Each line of the data below containing "https" needs to be listed.

-- Opening Marker --

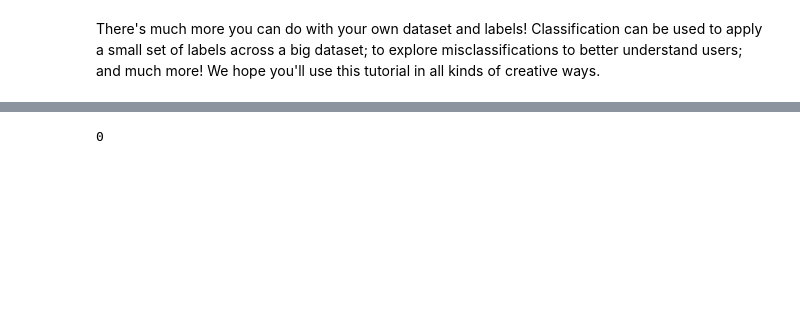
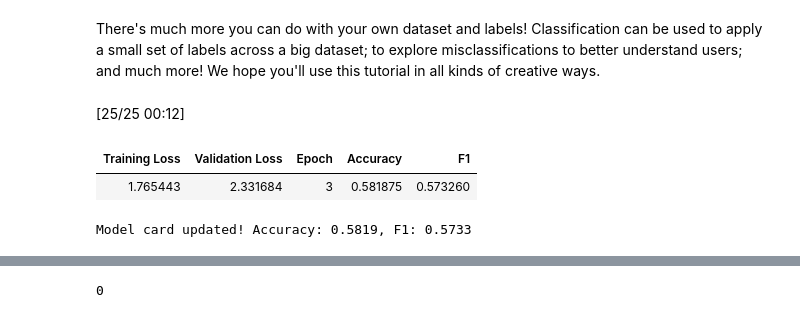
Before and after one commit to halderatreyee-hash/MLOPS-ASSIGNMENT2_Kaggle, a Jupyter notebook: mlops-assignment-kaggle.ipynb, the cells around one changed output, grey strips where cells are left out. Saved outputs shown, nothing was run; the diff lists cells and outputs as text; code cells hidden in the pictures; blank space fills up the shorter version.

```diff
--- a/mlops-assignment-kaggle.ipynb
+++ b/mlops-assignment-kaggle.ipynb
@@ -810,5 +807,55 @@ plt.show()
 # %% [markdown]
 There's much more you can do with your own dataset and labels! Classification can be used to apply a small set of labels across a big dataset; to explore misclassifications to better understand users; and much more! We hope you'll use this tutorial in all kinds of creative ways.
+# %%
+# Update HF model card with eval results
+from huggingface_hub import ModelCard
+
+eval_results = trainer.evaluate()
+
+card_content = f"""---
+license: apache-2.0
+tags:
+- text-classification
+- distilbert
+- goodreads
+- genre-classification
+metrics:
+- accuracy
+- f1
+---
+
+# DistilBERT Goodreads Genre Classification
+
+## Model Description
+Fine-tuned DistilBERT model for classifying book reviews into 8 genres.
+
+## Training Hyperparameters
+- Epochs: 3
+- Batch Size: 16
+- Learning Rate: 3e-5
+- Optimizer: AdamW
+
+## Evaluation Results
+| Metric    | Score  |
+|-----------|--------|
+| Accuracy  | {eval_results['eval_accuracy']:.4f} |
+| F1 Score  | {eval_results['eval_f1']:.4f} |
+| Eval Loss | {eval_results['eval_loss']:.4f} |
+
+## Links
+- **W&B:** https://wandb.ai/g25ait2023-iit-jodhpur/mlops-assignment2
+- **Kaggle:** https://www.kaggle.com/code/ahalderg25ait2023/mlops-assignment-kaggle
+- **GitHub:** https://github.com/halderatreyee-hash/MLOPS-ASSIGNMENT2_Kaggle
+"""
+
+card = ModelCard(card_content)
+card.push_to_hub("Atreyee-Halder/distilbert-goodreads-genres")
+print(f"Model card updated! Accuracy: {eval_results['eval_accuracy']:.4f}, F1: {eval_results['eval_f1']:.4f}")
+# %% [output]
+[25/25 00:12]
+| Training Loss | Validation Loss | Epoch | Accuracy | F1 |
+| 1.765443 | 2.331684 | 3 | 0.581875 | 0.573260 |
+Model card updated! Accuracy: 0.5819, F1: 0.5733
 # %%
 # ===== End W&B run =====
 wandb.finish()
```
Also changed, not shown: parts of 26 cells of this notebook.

-- Closing Marker --
-- Opening Marker --

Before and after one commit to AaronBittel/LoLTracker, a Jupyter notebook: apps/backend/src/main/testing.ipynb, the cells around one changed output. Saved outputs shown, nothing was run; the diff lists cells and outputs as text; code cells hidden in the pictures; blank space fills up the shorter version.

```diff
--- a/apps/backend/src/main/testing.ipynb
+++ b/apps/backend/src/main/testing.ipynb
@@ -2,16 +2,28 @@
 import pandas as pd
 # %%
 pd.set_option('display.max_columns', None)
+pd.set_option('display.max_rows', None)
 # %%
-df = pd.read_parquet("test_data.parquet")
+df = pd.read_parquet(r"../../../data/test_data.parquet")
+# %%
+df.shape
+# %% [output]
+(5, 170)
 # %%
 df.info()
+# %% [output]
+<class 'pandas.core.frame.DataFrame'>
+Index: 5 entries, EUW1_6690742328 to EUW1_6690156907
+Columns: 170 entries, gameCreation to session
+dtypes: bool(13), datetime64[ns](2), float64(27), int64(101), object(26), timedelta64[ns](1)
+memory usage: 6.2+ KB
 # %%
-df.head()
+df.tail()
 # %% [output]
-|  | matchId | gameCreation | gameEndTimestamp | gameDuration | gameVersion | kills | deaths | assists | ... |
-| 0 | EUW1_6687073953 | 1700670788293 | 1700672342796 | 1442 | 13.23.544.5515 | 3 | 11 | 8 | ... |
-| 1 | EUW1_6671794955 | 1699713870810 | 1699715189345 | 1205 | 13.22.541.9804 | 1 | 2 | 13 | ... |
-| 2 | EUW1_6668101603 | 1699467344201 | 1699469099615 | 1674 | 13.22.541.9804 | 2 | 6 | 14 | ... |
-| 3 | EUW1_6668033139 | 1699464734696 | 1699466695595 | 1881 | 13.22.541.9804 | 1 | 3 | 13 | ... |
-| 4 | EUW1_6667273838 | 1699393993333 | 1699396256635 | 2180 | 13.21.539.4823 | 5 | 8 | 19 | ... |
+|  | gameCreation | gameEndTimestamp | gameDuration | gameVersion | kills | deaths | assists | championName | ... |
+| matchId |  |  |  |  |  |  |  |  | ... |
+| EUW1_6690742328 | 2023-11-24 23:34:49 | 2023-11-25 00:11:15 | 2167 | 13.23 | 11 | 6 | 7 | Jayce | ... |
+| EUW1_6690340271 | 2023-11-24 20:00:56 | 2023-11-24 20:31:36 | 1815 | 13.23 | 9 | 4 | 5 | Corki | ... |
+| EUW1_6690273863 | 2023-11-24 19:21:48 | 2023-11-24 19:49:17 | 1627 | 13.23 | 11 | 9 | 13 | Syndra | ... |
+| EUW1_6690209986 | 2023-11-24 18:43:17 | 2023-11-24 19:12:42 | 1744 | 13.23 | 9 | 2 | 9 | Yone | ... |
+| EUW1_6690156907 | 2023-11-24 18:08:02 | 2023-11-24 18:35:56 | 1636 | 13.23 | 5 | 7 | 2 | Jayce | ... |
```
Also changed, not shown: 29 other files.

-- Closing Marker --

### Answer to the exercise
+- **W&B:** https://wandb.ai/g25ait2023-iit-jodhpur/mlops-assignment2
+- **Kaggle:** https://www.kaggle.com/code/ahalderg25ait2023/mlops-assignment-kaggle
+- **GitHub:** https://github.com/halderatreyee-hash/MLOPS-ASSIGNMENT2_Kaggle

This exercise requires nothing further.